Find the string "selected" in the records. Copy every line it appears in.
-- DATA FOR ANALYSIS follows --
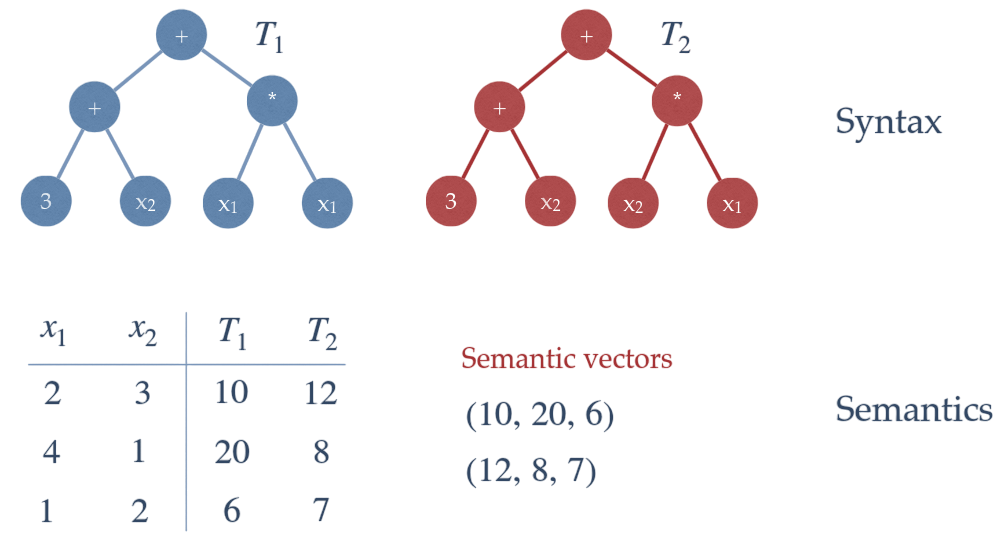
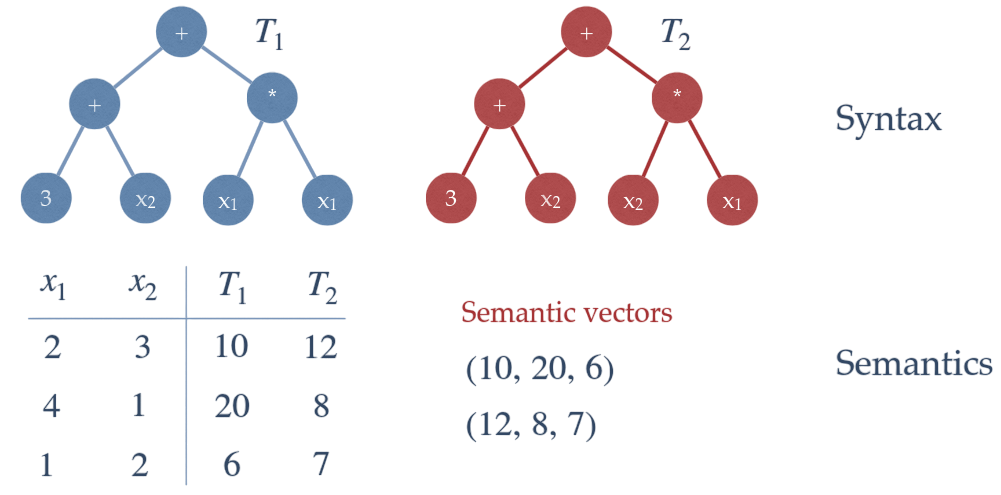
keep going on with gmo notes

diff --git a/Global and Multi-Objective Optimisation/chapters/ch7.tex b/Global and Multi-Objective Optimisation/chapters/ch7.tex
@@ -1,0 +1,219 @@
+\chapter{Estimation of Distribution Algorithms}\label{ch:eda}
+
+\section{From Implicit to Explicit Models}
+
+Traditional evolutionary algorithms, such as Genetic Algorithms (GAs), employ operators like selection, crossover, and mutation to navigate the search space. Collectively, these operators induce an \textit{implicit} model of solution quality: selection favors promising individuals, while crossover and mutation explore their neighborhoods to discover new candidates. However, this implicit modeling limits the algorithm's ability to directly capture and exploit the structure of high-quality solutions.
+
+In contrast, \bfit{Estimation of Distribution Algorithms (EDAs)}, also referred to as \bfit{Probabilistic Model-Building Genetic Algorithms (PMBGAs)}, adopt a fundamentally different strategy. Rather than relying on traditional genetic operators, EDAs construct an \textit{explicit} probabilistic model that characterizes the distribution of promising solutions identified thus far. This model is then used to sample a new population of candidate solutions, which subsequently informs the next iteration of model refinement. The evolutionary process is thereby reframed as a cycle of model construction, sampling, and iterative improvement.
+
+\subsection{Model Fitting via Classification}
+
+A principled approach to explicit modeling is to recast the problem as a classification task. Here, the objective is to train a machine learning classifier to discriminate between "good" and "bad" regions of the search space, using the fitness values of individuals in the current population as labels.
+
+\subsubsection{Learnable Evolution Models}
+The \bfit{Learnable Evolution Model (LEM)} framework formalizes this classification-based approach. Its iterative procedure can be summarized as follows:
+\begin{enumerate}
+    \item Execute several standard evolutionary steps to generate a diverse population.
+    \item Partition the population into two classes according to fitness: a "fit" set and an "unfit" set.
+    \item Train a classifier (e.g., decision tree, support vector machine, or neural network) to distinguish between fit and unfit individuals. This classifier serves as an explicit model of high-fitness regions in the search space.
+    \item Eliminate unfit individuals and generate new candidates by sampling from regions identified by the classifier as "fit."
+    \item Repeat this process until a predefined termination criterion is satisfied.
+\end{enumerate}
+
+\begin{figure}[H]
+    \centering
+    \includegraphics[width=0.7\textwidth]{assets/lem-classification.png}
+    \caption{\centering The classification process in a Learnable Evolution Model.}
+    \label{fig:lem_classification}
+\end{figure}
+
+\vspace{-1.5em}
+
+\subsubsection{Generating New Individuals}
+A key challenge in this approach is how to generate new individuals using the trained model. This depends on whether the model is \bfit{generative} or \bfit{discriminative}.
+\begin{itemize}
+    \item \bfit{Generative models} can directly produce new samples that conform to the learned data distribution.
+    \item \bfit{Discriminative models}, such as most classifiers, can only determine whether a given, existing individual belongs to the "fit" class or not.
+\end{itemize}
+Since classifiers are typically discriminative, two main sampling techniques are used:
+
+\begin{itemize}
+    \item \textbf{Rejection Sampling}: new individuals are generated randomly from the entire search space and are then passed to the classifier. If the classifier labels an individual as "fit," it is accepted into the new population; otherwise, it is rejected, and the process repeats. This method is simple but can be highly \textit{inefficient}, especially late in the search when the "fit" region may be very small compared to the entire space, leading to a high rejection rate.
+
+\begin{figure}[H]
+    \centering
+    \includegraphics[width=0.65\textwidth]{assets/rejection-sampling.png}
+    \label{fig:rejection_sampling}
+\end{figure}
+
+    \vspace{-1.5em}
+
+    \item \textbf{Region-Based Sampling}: New individuals are generated by sampling directly from regions of the search space identified as "fit" by the classifier. For classifiers such as decision trees, these regions correspond to explicit rules or hyper-rectangles. Sampling is restricted to these regions, improving efficiency by avoiding the generation of individuals from unpromising areas. The effectiveness of this method depends on the classifier's ability to define such regions.
+    
+    \begin{figure}[H]
+        \centering
+        \includegraphics[width=0.55\textwidth]{assets/region-based-sampling.png}
+        \label{fig:region_based_sampling}
+    \end{figure}
+
+    \vspace{-1.5em}
+\end{itemize}
+
+
+
+\section{Probabilistic Model-Based EDAs}
+Instead of using a classifier, the most common family of EDAs builds and samples from an explicit \bfit{probability distribution} that represents the distribution of promising individuals in the population.
+
+\subsection{Representing the Distribution of Promising Solutions}
+The core task of an EDA is to build a probabilistic model that captures the features of high-performing individuals. The primary challenge lies in creating a representation that is both expressive enough to guide the search effectively and compact enough to be computationally feasible. A full, explicit joint probability distribution is almost always intractable due to the curse of dimensionality. Several strategies have been developed to address this.
+
+\subsubsection{Histogram-Based Models}
+A conceptually simple way to model the distribution is to create a multi-dimensional histogram. The search space is partitioned into a grid of discrete hypercubes (or "bins"), and the model stores the average fitness or count of promising solutions that fall into each bin. New solutions can then be sampled from the bins with higher scores.
+
+However, this method's utility is severely limited by its exponential complexity. If each of the $n$ dimensions of the search space is divided into just $d$ intervals, the total number of hypercubes is $d^n$. This number grows so rapidly that the approach becomes unfeasible even for a small number of dimensions, necessitating more compact representations.
+
+\subsubsection{Gaussian Mixture Models for Continuous Spaces}
+For problems in continuous domains (e.g., $\mathbb{R}^n$), a more scalable approach is to model the probability distribution of good solutions as a \bfit{Gaussian Mixture Model (GMM)}. Instead of a discrete grid, the distribution is represented as the sum of a fixed number, $b$, of multivariate Gaussian distributions. This allows the model to represent multiple promising regions in the search space simultaneously.
+
+A full $n$-dimensional Gaussian distribution is defined by:
+\begin{itemize}
+    \item A mean vector $\vec{\mu}$ of length $n$.
+    \item A covariance matrix $\Sigma$ of size $n \times n$, which captures the dependencies between variables.
+\end{itemize}
+While more compact than a histogram, the space required to store the full covariance matrix for each component is $n^2$. The total space complexity to represent the distribution as a sum of $b$ Gaussians is $b(n + n^2)$, which can still be prohibitive if all variable interactions are modeled.
+
+\subsubsection{Marginal Distribution Models}
+To drastically reduce complexity, many EDAs adopt a powerful simplifying assumption: that the variables (genes) are \bfit{mutually independent}. This assumption allows the high-dimensional joint probability distribution to be factorized into the product of $n$ one-dimensional \bfit{marginal distributions}.
+$$ P(x_1, \ldots, x_n) = P_1(x_1) \cdot P_2(x_2) \cdots P_n(x_n) $$
+This is the foundation of \bfit{univariate EDAs}. Under this model, the complexity of a Gaussian mixture is greatly reduced. Each of the $n$ marginal distributions is a 1D Gaussian mixture, which only requires storing a mean and a variance for each of its $b$ components. The total space complexity falls from $O(b n^2)$ to a much more manageable $O(b n)$.
+
+\subsubsection{Models for Finite Discrete Spaces}
+The concept of using marginal distributions extends naturally to discrete domains.
+\begin{itemize}
+    \item If a gene can take one of $k$ possible discrete values, its marginal distribution can be represented by a probability vector of length $k-1$.
+    \item For the very common case of \bfit{Boolean spaces} ($\{0,1\}^n$), the model is particularly simple. The marginal distribution for each gene can be described by a single value: the probability of that gene being 1. The entire probabilistic model is thus captured by a single $n$-dimensional vector of probabilities, which is extremely compact.
+\end{itemize}
+
+% This figure combines the four concepts from your slide into one.
+% You would need to crop the original image into four separate files.
+\begin{figure}[H]
+    \centering
+    \begin{minipage}[t]{0.48\textwidth}
+        \centering
+        \includegraphics[width=\linewidth]{assets/eda-histogram.png}
+        \subcaption{Histogram-based model.}
+    \end{minipage}%
+    \hfill
+    \begin{minipage}[t]{0.48\textwidth}
+        \centering
+        \includegraphics[width=\linewidth]{assets/eda-gaussian.png}
+        \subcaption{Gaussian Mixture Model.}
+    \end{minipage}
+    
+    \vspace{0.5cm}
+    
+    \begin{minipage}[t]{0.48\textwidth}
+        \centering
+        \includegraphics[width=\linewidth]{assets/eda-marginal.png}
+        \subcaption{Marginal distributions from a joint distribution.}
+    \end{minipage}%
+    \hfill
+    \begin{minipage}[t]{0.48\textwidth}
+        \centering
+        \includegraphics[width=\linewidth]{assets/eda-discrete.png}
+        \subcaption{Marginal distributions for a finite discrete space.}
+    \end{minipage}
+    \caption{Four different approaches to modeling the distribution of promising solutions in EDAs.}
+    \label{fig:eda_distribution_models}
+\end{figure}
+
+\vspace{-1em}
+
+\subsection{Univariate EDAs}
+\bfit{Univariate EDAs} adopt a standard approach in which the high-dimensional distribution over all genes is simplified by marginalizing everything to one dimension by modeling only the distribution of each gene individually. This means we are making a strong assumption: the value of each gene can be determined independently from the values of the other genes. While this independence assumption is often not strictly true in real-world problems, it allows for very simple and computationally efficient algorithms. We will examine two classic univariate EDA algorithms:
+\begin{itemize}
+    \item \bfit{Population-Based Incremental Learning (PBIL)}
+    \item \bfit{Compact Genetic Algorithm (cGA)}
+\end{itemize}
+
+\subsubsection{Population-Based Incremental Learning (PBIL)}
+
+\bfit{Population-Based Incremental Learning (PBIL)} is a foundational univariate EDA that iteratively refines a probabilistic model to guide the search for optimal solutions. 
+
+For a problem of dimension $n$, PBIL maintains a vector of marginal distributions $D_1, D_2, \ldots, D_n$. The initial distribution is typically uniform. At each iteration:
+
+\begin{itemize}
+    \item A population of new individuals is generated by independently sampling each gene $j$ from $D_j$.
+    \item The $b$ fittest individuals are selected from the population (truncated selection).
+    \item For each gene $j$, let $N_j$ denote the empirical distribution of gene $j$ among the $b$ selected individuals.
+    \item The probability vector is updated towards the observed distribution in the selected set:
+    $$
+        D_j \leftarrow (1-\alpha) D_j + \alpha N_j
+    $$
+    where $\alpha \in [0,1]$ is a learning rate that controls the speed of adaptation.
+\end{itemize}
+
+This process is repeated until a stopping criterion is met.
+
+Population-Based Incremental Learning (PBIL) can be \bfit{extended to continuous domains}, such as $\mathbb{R}^n$, by representing each marginal distribution as a Gaussian distribution parameterized by a mean $\mu_{D_j}$ and a variance $\sigma^2_{D_j}$. After the selection step, for each gene $j$, the sample mean $\mu_{N_j}$ and sample variance $\sigma^2_{N_j}$ are computed from the selected individuals:
+$$
+\mu_{N_j} = \frac{1}{|P|} \sum_{P_i \in P} P_{i,j}
+\qquad
+\sigma^2_{N_j} = \frac{1}{|P|-1} \sum_{P_i \in P} (P_{i,j} - \mu_{N_j})^2
+$$
+
+The parameters of the Gaussian are then updated according to the following rules:
+$$
+    \mu_{D_j} \leftarrow (1-\alpha)\mu_{D_j} + \alpha \mu_{N_j}
+,\qquad 
+    \sigma^2_{D_j} \leftarrow (1-\alpha)\sigma^2_{D_j} + \alpha \sigma^2_{N_j}
+$$
+This approach enables PBIL to adapt both the central tendency and the dispersion of each marginal distribution, thereby facilitating efficient exploration and exploitation in continuous search spaces.
+
+PBIL can also be extended to discrete spaces with more than two values per gene by representing each marginal as a categorical distribution and updating each probability component accordingly. In all cases, the learning rate $\alpha$ allows for gradual adaptation, balancing exploration and exploitation.
+
+\subsubsection{Compact Genetic Algorithm (cGA)}
+
+The \bfit{Compact Genetic Algorithm (cGA)} is a streamlined EDA designed for Boolean search spaces. Unlike traditional genetic algorithms, cGA does not maintain an explicit population. Instead, it iteratively updates a probability vector through pairwise competitions.
+
+\begin{description}
+    \item[1. Probability Vector:] Maintain a vector $D$, where $D_j$ is the probability of gene $j$ being \texttt{1}.
+    \item[2. Sampling:] At each iteration, sample two individuals, $P_i$ and $P_k$, independently from $D$.
+    \item[3. Competition:] Evaluate $P_i$ and $P_k$ and identify the winner ($U$) and loser ($V$) based on fitness.
+    \item[4. Update:] For each gene $j$ where $U_j \neq V_j$, adjust $D_j$ by a small step $1/d$ such that:
+    \begin{align*}
+        &\text{If } U_j = 1 \text{ and } V_j = 0: \quad D_j \leftarrow D_j + 1/d \\
+        &\text{If } U_j = 0 \text{ and } V_j = 1: \quad D_j \leftarrow D_j - 1/d
+    \end{align*}
+\end{description}
+
+Repeat this process for a fixed number of iterations or until convergence. The cGA thus efficiently evolves the probability vector to represent promising solutions without explicitly storing a population.
+
+\subsection{Issues of Univariate EDAs and Beyond}
+
+Univariate EDAs assume that the distribution of each gene can be found independently from all the other genes: they do not model any linkage or interaction between genes. While this assumption simplifies the model, it is often unrealistic: in many real-world problems, genes interact in complex ways, and optimizing them independently is not effective.
+
+\begin{itemize}
+    \item \textbf{Gene independence is rarely true:} If genes were truly independent, we could optimize each one separately. In practice, dependencies between genes are common and important.
+    \item \textbf{Local optima:} Because univariate EDAs cannot capture these dependencies, they may get stuck in local optima---situations where changing a single gene does not improve the solution, but changing several together would.
+    \item \textbf{Need for multivariate models:} To address this, \bfit{multivariate EDAs} have been developed. These use more advanced probabilistic models that can represent and exploit dependencies between variables, allowing for more effective search in complex landscapes.
+\end{itemize}
+
+One of the most well-known multivariate EDAs is the \bfit{Bayesian Optimization Algorithm (BOA)}. Unlike PBIL, which uses marginal distributions, BOA employs a Bayesian network to model dependencies between genes. This network is used to generate new samples and is updated at each generation.
+
+\begin{tipsblock}[BOA: Further Reading]
+
+    The following paper \cite{Pelikan1999} describes the BOA algorithm:
+
+    \vspace{0.5em}
+
+    \begin{center}
+        Pelikan, Martin, David E. Goldberg, and Erick Cantú-Paz. 
+
+        \textit{``BOA: The Bayesian optimization algorithm.''}
+
+        Proceedings of the genetic and evolutionary computation conference GECCO-99.
+        
+        Vol. 1. 1999.
+    \end{center}
+\end{tipsblock}

diff --git a/Global and Multi-Objective Optimisation/chapters/ch6.tex b/Global and Multi-Objective Optimisation/chapters/ch6.tex
@@ -6,8 +6,8 @@ Traditional Genetic Programming operators, such as subtree crossover and mutatio
 
 \section{Geometric Operators on Metric Spaces}
 
-The foundation of GSGP lies in defining the space of solutions as a \bfit{metric space}. A metric space is a set $S$ equipped with a distance function (or metric) $d: S \times S \to \mathbb{R}^+$, which satisfies four key properties for any $x, y, z \in S$:
-\begin{itemize}
+The foundation of GSGP lies in defining the space of solutions as a \bfit{metric space}. A metric space is a set $S$ equipped with a \bfit{distance function} (or metric) $d: S \times S \to \mathbb{R}^+$, which satisfies four key properties for any $x, y, z \in S$:
+\begin{itemize}[noitemsep]
     \item \textbf{Identity:} $d(x, y) = 0 \iff x = y$ The distance is zero if and only if the points are identical.
     \item \textbf{Symmetry:} $d(x, y) = d(y, x)$ The distance from x to y is the same as from y to x.
     \item \textbf{Non-negativity:} $d(x, y) \ge 0$ Distance is always non-negative.
@@ -16,16 +16,16 @@ The foundation of GSGP lies in defining the space of solutions as a \bfit{metric
 
 Within a metric space, we can define geometric concepts like segments and balls:
 \begin{itemize}
-    \item The \bfit{segment} $S(x, y)$ between two points $x$ and $y$ is the set of all points $z$ for which the triangular inequality holds with equality:
+    \item A \bfit{segment} $S(x, y)$ between two points $x$ and $y$ is the set of all points $z$ for which holds:
     $$ S(x, y) = \{z \in S \mid d(x, z) + d(z, y) = d(x, y)\} $$
-    \item The \bfit{ball} $B(x, r)$ of radius $r$ centered at a point $x$ is the set of all points $y$ whose distance from $x$ is at most $r$:
+    \item A \bfit{ball} $B(x, r)$ of radius $r$ centered in $x$ is the set of all points $y$ whose distance from $x$ is at most $r$:
     $$ B(x, r) = \{y \in S \mid d(x, y) \le r\} $$
 \end{itemize}
 
 \begin{figure}[H]
     \centering
     \includegraphics[width=0.6\textwidth]{assets/metric-space.png}
-    \caption{\centering Segments and balls in different metric spaces. Left: In Euclidean space ($\mathbb{R}^2$), the segment is a line and the ball is a circle. Right: In the space of binary strings $\{0,1\}^3$ with Hamming distance, the segment between two points is the set of strings on the minimal path along the hypercube's edges, and the ball $B(x,1)$ is the set containing $x$ and its immediate neighbors.}
+    \caption{\centering Segments and balls in different metric spaces (Euclidean, ($\mathbb{R}^2$) and Hamming, $\{0,1\}^3$)}
     \label{fig:metric_spaces}
 \end{figure}
 
@@ -51,21 +51,29 @@ The standard subtree crossover in GP is \bfit{not geometric}. A simple counterex
 
 \begin{figure}[H]
     \centering
-    % \includegraphics[width=0.8\textwidth]{assets/gp-not-geometric.png}
-    \caption{\centering An example demonstrating that standard GP subtree crossover is not geometric. Crossing a tree with itself can produce a new tree, which is impossible for a true geometric operator.}
+    \includegraphics[width=0.7\textwidth]{assets/gp-not-geometric.png}
+    \caption{\centering An example demonstrating that standard GP subtree crossover is not geometric. Crossing a tree with itself produces a new tree, which is impossible for a geometric operator.}
     \label{fig:gp_not_geometric}
 \end{figure}
 
-\section{From Syntactic to Semantic Space}
-The issue with standard GP operators is that they are defined on the \bfit{syntactic space} (the space of all possible program trees), but what we truly care about is the \bfit{semantic space} (the space of all possible program behaviors).
-The \bfit{semantics} of a program can be defined as the vector of its outputs produced for a given finite set of fitness cases (inputs).
+\section{Geometric Semantic Operators}
+
+Standard GP operators act on the \bfit{syntactic space} (all possible program trees), but what matters is the \bfit{semantic space} (all possible program behaviors).
+A program's \bfit{semantics} are its output vector on a given set of fitness cases (inputs).
+
+\vspace{-0.5em}
 
 \begin{figure}[H]
     \centering
-    \includegraphics[width=0.8\textwidth]{assets/syntax-semantics.png}
+    \includegraphics[width=0.65\textwidth]{assets/syntax-semantics.png}
+
+    \vspace{-0.5em}
+
     \caption{\centering The distinction between syntax and semantics. Two different trees, $T_1$ and $T_2$ (different syntax), produce two different vectors of outputs for the same set of inputs (different semantics).}
     \label{fig:syntax_vs_semantics}
 \end{figure}
+
+\vspace{-1.5em}
 
 The core idea of GSGP is to design operators that are geometric in the \textit{semantic space}, not the syntactic one. This requires:
 \begin{enumerate}
@@ -73,21 +81,25 @@ The core idea of GSGP is to design operators that are geometric in the \textit{s
     \item Designing new crossover and mutation operators that construct an offspring tree whose \textit{semantics} are guaranteed to lie on the segment between the parent semantics (for crossover) or in a ball around the parent's semantics (for mutation).
 \end{enumerate}
 
-\section{Geometric Semantic Operators}
-
 \subsection{Geometric Semantic Crossover (GSC)}
 GSC generates an offspring $T_{off}$ whose semantics are a linear interpolation of the semantics of its parents, $T_1$ and $T_2$. This is achieved by constructing the offspring tree as:
 $$
     T_{off} = (R \times T_1) + ((1 - R) \times T_2)
 $$
-Where $R$ is a randomly generated program tree whose outputs are guaranteed to be in the range $[0, 1]$. This construction ensures that for any input, the output of $T_{off}$ will be on the segment between the outputs of $T_1$ and $T_2$.
+Where $R$ is a randomly generated program tree whose outputs are guaranteed to be in the range $[0, 1]$. For any input, the output of $T_{off}$ will be on the segment between the outputs of $T_1$ and $T_2$.
+
+\vspace{-0.5em}
 
 \begin{figure}[H]
     \centering
-    \includegraphics[width=0.9\textwidth]{assets/gsc-crossover.png}
-    \caption{\centering The structure of Geometric Semantic Crossover. The offspring tree is a composition of the parent trees $T_1$ and $T_2$ and a random tree $R$.}
+    \includegraphics[width=0.6\textwidth]{assets/gsc-crossover.jpg}
+
+    \vspace{-0.5em}
+    \caption{\centering The structure of Geometric Semantic Crossover.}
     \label{fig:gsc_crossover}
 \end{figure}
+
+\vspace{-1.5em}
 
 The effect on the semantic space is that the offspring's behavior is bounded by the behavior of its parents, providing a highly controlled and exploitative search.
 
@@ -100,12 +112,21 @@ Where $m$ is the \bfit{mutation step} (a constant that defines the mutation radi
 
 \begin{figure}[H]
     \centering
-    \includegraphics[width=0.9\textwidth]{assets/gsm-mutation.png}
+    \includegraphics[width=0.7\textwidth]{assets/gsm-mutation.png}
     \caption{\centering The structure of Geometric Semantic Mutation. The offspring tree is created by adding a scaled random component (controlled by mutation step $m$) to the parent tree $T_1$.}
     \label{fig:gsm_mutation}
 \end{figure}
+
+\vspace{-1.5em}
 
 \section{Challenges and Advancements in GSGP}
 While semantically powerful, GSGP faces a significant practical challenge: the trees it produces grow exponentially with each generation. The formula for GSC, for example, combines three trees to make one, leading to rapid and unsustainable bloat.
 
 This has led to the development of more advanced implementations like \bfit{Fast GSGP}, which use techniques such as \textbf{subtree sharing} and optimized data structures to manage this complexity, making the approach viable in practice. These methods have shown that GSGP can significantly outperform standard GP on many benchmark problems, especially in terms of generalization to unseen data.
+
+\begin{figure}[H]
+    \centering
+    \includegraphics[width=0.7\textwidth]{assets/fast-gsgp.png}
+    \caption{\centering Fast GSGP illustration.}
+    \label{fig:fast_gsgp}
+\end{figure}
-- DATA FOR ANALYSIS concluded --
SOLUTION TO THIS EXERCISE -
+    \item The $b$ fittest individuals are selected from the population (truncated selection).
+    \item For each gene $j$, let $N_j$ denote the empirical distribution of gene $j$ among the $b$ selected individuals.
+    \item The probability vector is updated towards the observed distribution in the selected set:
+Population-Based Incremental Learning (PBIL) can be \bfit{extended to continuous domains}, such as $\mathbb{R}^n$, by representing each marginal distribution as a Gaussian distribution parameterized by a mean $\mu_{D_j}$ and a variance $\sigma^2_{D_j}$. After the selection step, for each gene $j$, the sample mean $\mu_{N_j}$ and sample variance $\sigma^2_{N_j}$ are computed from the selected individuals:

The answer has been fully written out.